When the words ‘Windows tablet” are mentioned, we usually think of Microsoft’s Surface Pro series and its four-figure price tag. But Archos has announced a small-form-factor Windows tablet for the eye-catching price of $149.
The Archos 80 Cesium tablet includes an 8-inch IPS screen offering 1,280x800 resolution, all for the price one usually associates with an Android tablet. Inside Archos has included an “Intel quad-core processor” of unknown design—Archos isn’t divulging those details right now.
The Cesium tablet is just one of the products Archos will be showing off next week at the IFA show in Berlin—including a complementary Archos Windows Phone, the Archos 40 Cesium. The $99, 4-inch phone runs Windows Phone 8.1, and is powered by a Qualcomm Snapdragon 200 quad-core processor. That’s the same processor that’s expected to power the low-end Lumia 530 as well. The phone will come with yellow, blue, and black cases.
Windows tablets on the rise?

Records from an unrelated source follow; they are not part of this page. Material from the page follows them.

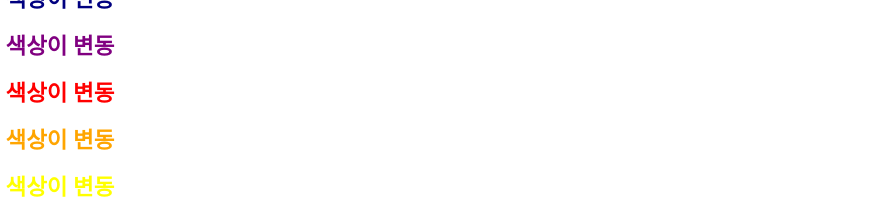
Repository: MySunTY/JSP
Page: http://localhost/JSP07/color.jsp
An editor plug-in stored every save of this project. The page is shown before and after the next save, followed by the edit.
The browser window is 1280 px wide. The pictures show the part of the page from y = 859 to 2779 px (the page is 1168 px tall before and 4337 px after), at 70% of full size.
The page is served by Tomcat 9.

Above is the page before, as saved 2024-05-16 02:30:39.

### JSP07/src/main/webapp/color.jsp
<%@ page language="java" contentType="text/html; charset=utf-8"
    pageEncoding="utf-8"%>
<!DOCTYPE html>
<html>
	<head>
		<meta charset="utf-8">
		<title>색상 변경</title>
	</head>
	<body>
		<!-- <h1 style="color:red">색상이 변동</h1>
		<h1 style="color:orange">색상이 변동</h1>
		<h1 style="color:yellow">색상이 변동</h1>
		<h1 style="color:green">색상이 변동</h1>  -->



		<%
			for(int i = 0 ; i<8 ; i++){

				switch(i){
				case 0: out.print("<h1 style='color:red'>색상이 변동</h1>");
					break;
				case 1: out.print("<h1 style='color:orange'>색상이 변동</h1>");
					break;
				case 2: out.print("<h1 style='color:yellow'>색상이 변동</h1>");
					break;
				case 3: out.print("<h1 style='color:green'>색상이 변동</h1>");
					break;
				case 4:	out.print("<h1 style='color:blue'>색상이 변동</h1>");
					break;
				case 5:	out.print("<h1 style='color:navy'>색상이 변동</h1>");
					break;
				case 6:	out.print("<h1 style='color:purple'>색상이 변동</h1>");
					break;
				}//switch

			}

		%>
		<%
			for(int i = 0 ; i<7 ; i++){

				out.print("<h1 style='color:");
				switch(i){
				case 0: out.print("red") ;
					break;
				case 1: out.print("orange");
					break;
				case 2: out.print("yellow");
					break;
				case 3: out.print("green");
					break;
				case 4:	out.print("blue");
					break;
				case 5:	out.print("navy");
					break;
				case 6:	out.print("purple");
					break;
				}//switch
				out.print("'>색상이 변동</h1>");

			}

		%>
		<%
			String color = "";
			for(int i=0; i<3; i++){
				switch(i){
				case 0 : color= "red"; break;
				case 1 : color = "orange"; break;
				case 2 : color = "yellow"; break;

				}//switch


		%>
				<h1 style="color:<%=color%>">색상이 변동</h1>
		<%

			}//for문

		%>






	</body>
</html>

After the next save:
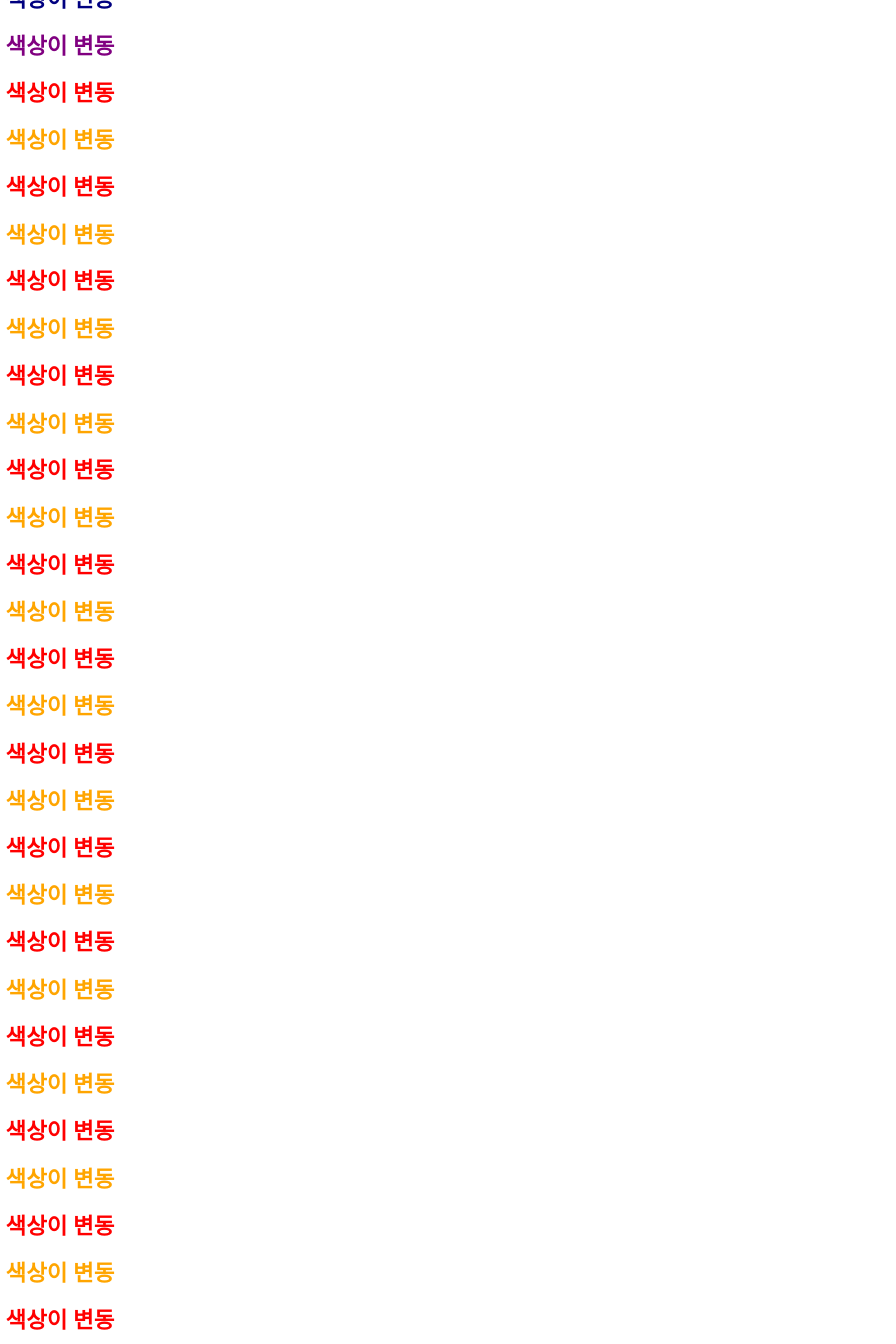
Saved 45 s later.
--- a/JSP07/src/main/webapp/color.jsp
+++ b/JSP07/src/main/webapp/color.jsp
@@ -64,8 +64,8 @@
 		%>
 		<%
 			String color = "";
-			for(int i=0; i<3; i++){
-				switch(i){
+			for(int i=0; i<50; i++){
+				switch(i%2){
 				case 0 : color= "red"; break;
 				case 1 : color = "orange"; break;
 				case 2 : color = "yellow"; break;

For months, Intel executives have promised that a wave of inexpensive 64-bit Android and Windows tablets would ride its Atom chips and ship in the latter half of the year. Among those were HP’s ElitePad 1000 G2 and ProPad 600 G1, targeted at business users. But while early 8-inch Windows tablets like the Acer Iconia W3 surfaced at Microsoft’s Build conference in 2013, they lacked the processing horsepower and the screen to make them much more than a novelty. The next generation of Windows tablets is expected to be more potent.
That’s good news for Intel, Microsoft, and hardware makers alike, given that the Windows PC ecosystem has struggled to find a hook upon which to sell Windows hardware. At IFA, Intel is expected to announce more details of its “Broadwell” chips, dubbed the Core M, which should help invigorate the market in time for the holidays. Microsoft may release a technical preview of its Windows 9 or “Threshold” operating system, as well.
Archos also plans to announce the Archos 50b Platinum, a $149 Android Kitkat smartphone with a 5-inch IPS screen and dual-SIM capabilities for overseas markets. A smaller version, the Archos 50c, is also planned for a September launch. Archos also said that it would ship a $249 1080p tablet, the Archos 1010 Oxygen.
Still, one of the reasons Android has taken off is its low cost of adoption. With Microsoft’s decision to eliminate licensing fees for sub-9-inch devices, plus low-cost processors from Intel, the Windows tablet market could become a reality.